I spent some time on my back this weekend contemplating a ceiling. Before you jump to any hasty conclusions, I have not taken up the oldest profession in the world, but was lying on a beanbag staring at the stunning ceilings of the Banqueting House in London, scene of King Charles’ I execution in 1649. The panels, painted by Rubens, and extolling the virtues of kingship, cost £3000 – a fortune in the seventeenth century – and were classic examples of the extravagant spending that contributed to the Stuart King’s downfall. Of course it was the troubled reign of King Charles I that provided the setting for Fair Game and I could hardly write it without getting to know him a little. For that reason, the visit to the Banqueting House was a very personal experience, and quite moving, particularly in the knowledge that King Charles had entertained so richly there during his reign, prized it enough to set jewel-like paintings in its ceilings, only to return in disgrace; a defeated king, condemned to die where he had once celebrated the glory of his kingship.
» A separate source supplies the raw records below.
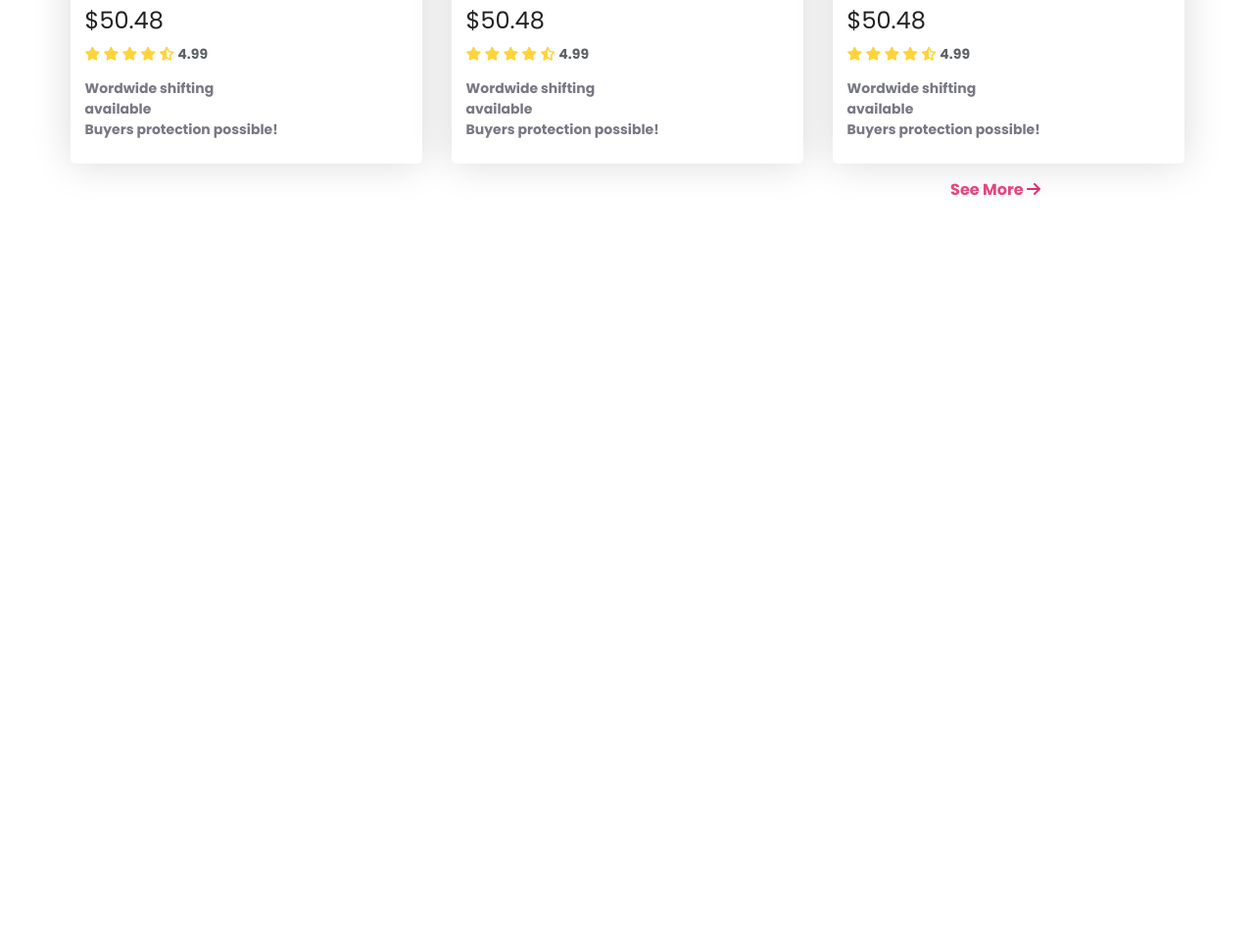
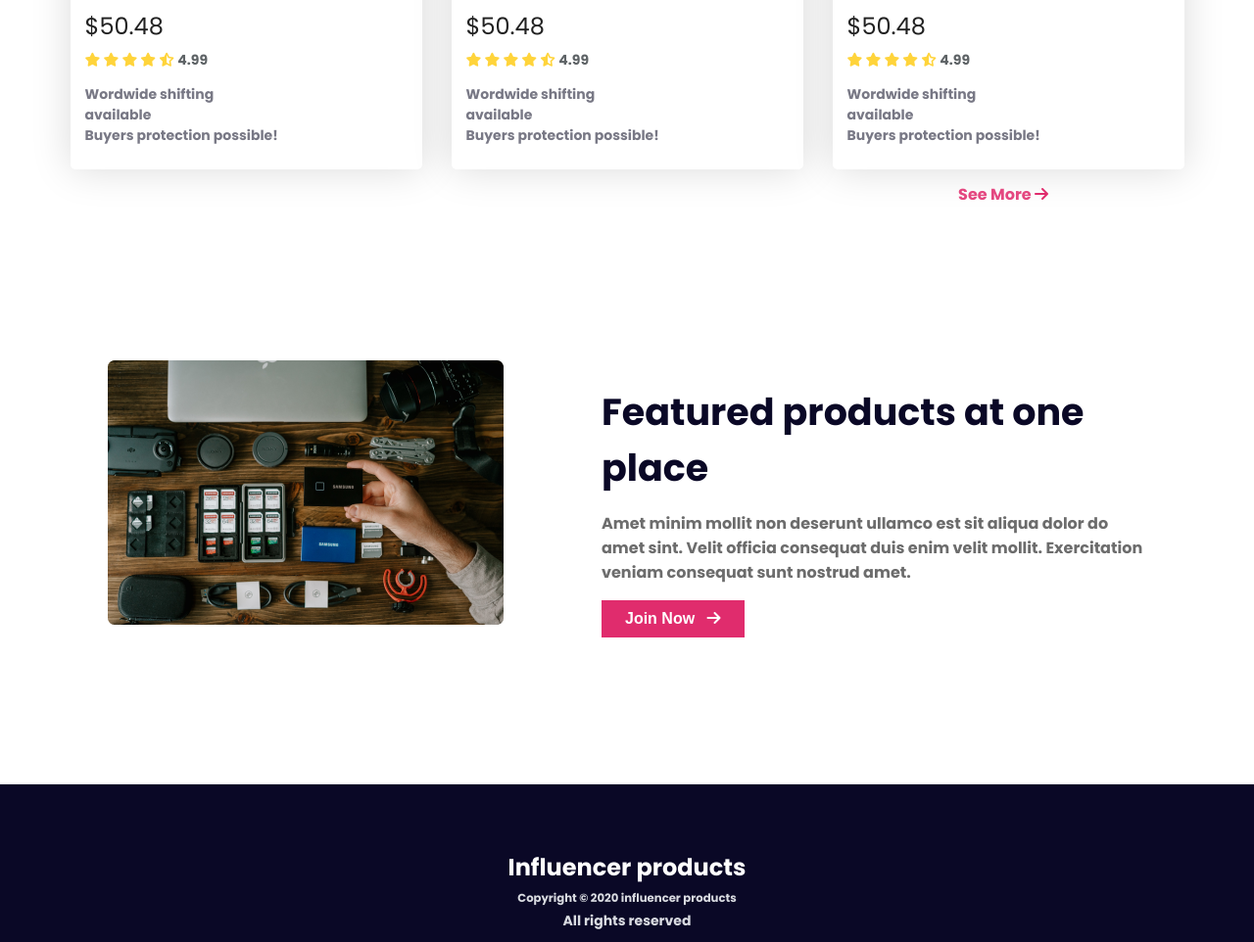
Before and after one commit to AsibHasanRiyad/influencer-gear-main, a plain HTML site: page index.html in a window 1280 px wide. Shown: the part 2357-3319 px from the top of the page at 98% size. Before the commit the page ends 2633 px from the top, so only its background shows below. Drawn offline with Linux system fonts and the light colour scheme; a web font is replaced by a local one.

Commit message:
complete all section

```diff
--- a/index.html
+++ b/index.html
@@ -153,9 +153,34 @@
             </div>
             <h1 class="see-more">See More  <i class="fa-solid fa-arrow-right" style="color:rgba(224, 44, 109, 1)"></i></h1>
         </section>
+        <!-- featured section -->
+        <section>
+            <div class="featured">
+             <div class="featured-image">
+                <img src="images/gear.png" alt="">
+             </div>
+             <div class="featured-content">
+                <h1 class="featured-title">
+                    Featured products at one place
+                </h1>
+                <p class="featured-details">
+                    Amet minim mollit non deserunt ullamco est sit aliqua dolor do amet sint. Velit officia consequat duis enim velit mollit. Exercitation veniam consequat sunt nostrud amet.
+                </p>
+                <button class="button-primary button-featured"> <span class="text">Join Now</span> <i class="fa-solid fa-arrow-right" style="color: #ffffff;"></i> </button>
+             </div>
+            </div>
+        </section>
     </main>
     <footer>
-
+        <h1 class="footer-title">Influencer products</h1>
+        <p class="ownership"><small>Copyright © 2020  influencer products</small></p>
+        <p class="reserved">All rights reserved</p>
+        <div class="icon">
+            <i class="fa-brands fa-instagram" style="color: #ffffff;"></i>
+            <i class="fa-solid fa-basketball" style="color: #ffffff;"></i>
+            <i class="fa-brands fa-twitter" style="color: #ffffff;"></i>
+            <i class="fa-brands fa-youtube" style="color: #ffffff;"></i>
+        </div>
     </footer>
 </body>
 </html>
--- a/styles/stylel.css
+++ b/styles/stylel.css
@@ -1,6 +1,7 @@
 /* shared style */
 body{
     font-family: 'Poppins', sans-serif;
+    margin: 0;
 }
 .button-primary{
     padding: 0.625em 1.5em;
@@ -159,6 +160,67 @@ hr{
     font-size: 16px;
     font-weight: 700;
 }
+/* featured section */
+.featured{
+    display: flex;
+    justify-content: space-around;
+    align-items: center;
+    gap: 100px;
+    margin: 150px -100px;
+}
+.featured-title{
+    color: #0A0826;
+    font-size: 38px;
+    font-weight: 700;
+    margin-bottom: 0px;
+}
+.featured-details{
+    color: #6C6C6C;
+    font-size: 16px;
+    font-weight: 700;
+    margin-top: 16px;
+    margin-bottom: 16px;
+}
+.button-featured{
+    border-radius: 0px;
+}
+
+/* footer */
+footer{
+    background: #0A0826;
+    color: white;
+    text-align: center;
+    padding: 50px 0;
+}
+.footer-title{
+    color: #FFF;
+    font-size: 24px;
+    font-weight: 700;
+    margin-bottom: 0;
+}
+.ownership{
+    color: var(--text-gray-300, #D9DBE1);
+    font-size: 14px;
+    font-weight: 700;
+    margin-top: 3px;
+    margin-bottom: 0;
+}
+.reserved{
+    color: var(--text-gray-300, #D9DBE1);
+    font-size: 14px;
+    font-weight: 700;
+    margin-top: 3px;
+}
+.icon i{
+    margin-left: 16px;
+}
+
+
+
+
+
+
+
 
 @media screen and (max-width:576px){
     header{
@@ -210,9 +272,29 @@ hr{
         grid-template-columns:  1fr;
         margin: 0px 5%;
 }
+/* featured */
+    .featured{
+        flex-direction: column-reverse;
+        margin: 0 5%;
+        gap: 40px;
+        text-align: center;
+    }
+    .featured-image img{
+        width: 100%;
+    }
+    .featured-title{
+    font-size: 24px;
+    }
+    footer{
+        margin-top: 50px;
+    }
 }
 
 @media screen and (min-width:576px) and (max-width:992px){
+    main{
+        /* margin: 20px 100px; */
+        margin: 20px 30px;
+    }
     .carousel{
         flex-direction: column-reverse;
         padding: 20px;
@@ -245,5 +327,12 @@ hr{
         grid-template-columns:  repeat(2,1fr);
         margin: 0px 5%;
     }
-
+/* featured */
+.featured{
+    margin: 0 5%;
+    gap: 30px;
 }
+.featured-title{
+    font-size: 28px;
+    }
+}
```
His father, King James I, features a lot in my upcoming novel, A Feminine Crime and he’s quite a character. The successor to Queen Elizabeth I, already King of Scotland, James was the monarch to combine the English and Scottish thrones. Son of the murdered Lord Darnley and Mary Queen of Scots, he was immersed in drama from the day he was conceived. He was only a few months old when his mother was forced to abdicate. She fled Scotland only to be imprisoned by her English cousin, Elizabeth and James never saw her again. Mary died on the block at Fotheringhay Castle, nineteen years later. Scotland was a violent country, with several families vying for power and, during his lonely childhood, James saw several of his regents murdered. He was himself kidnapped. This had a profound effect on him, giving a morbid fear of assassination. Although weapons were banned in his presence, he was known to flinch at every sudden movement or loud noise, and he always wore a padded waistcoat under his clothes. He craved friends and company and gravitated towards ‘beautiful people’. A copious drinker, he was known for sloppy eating habits and an uncouth sense of humour. It has been suggested he was homosexual due to his habit of kissing and fondling his ‘favourites’, handsome young men for the most part, in public, but it’s my belief he was starved of affection as a child and admired those that had the looks and grace he lacked. These character traits, along with his, famously decadent court, made him a fascinating character to write about. It was perhaps his belief in the divine right of kings to rule, celebrated by the Rubens paintings, that set in motion the events that would lead his son into Civil war.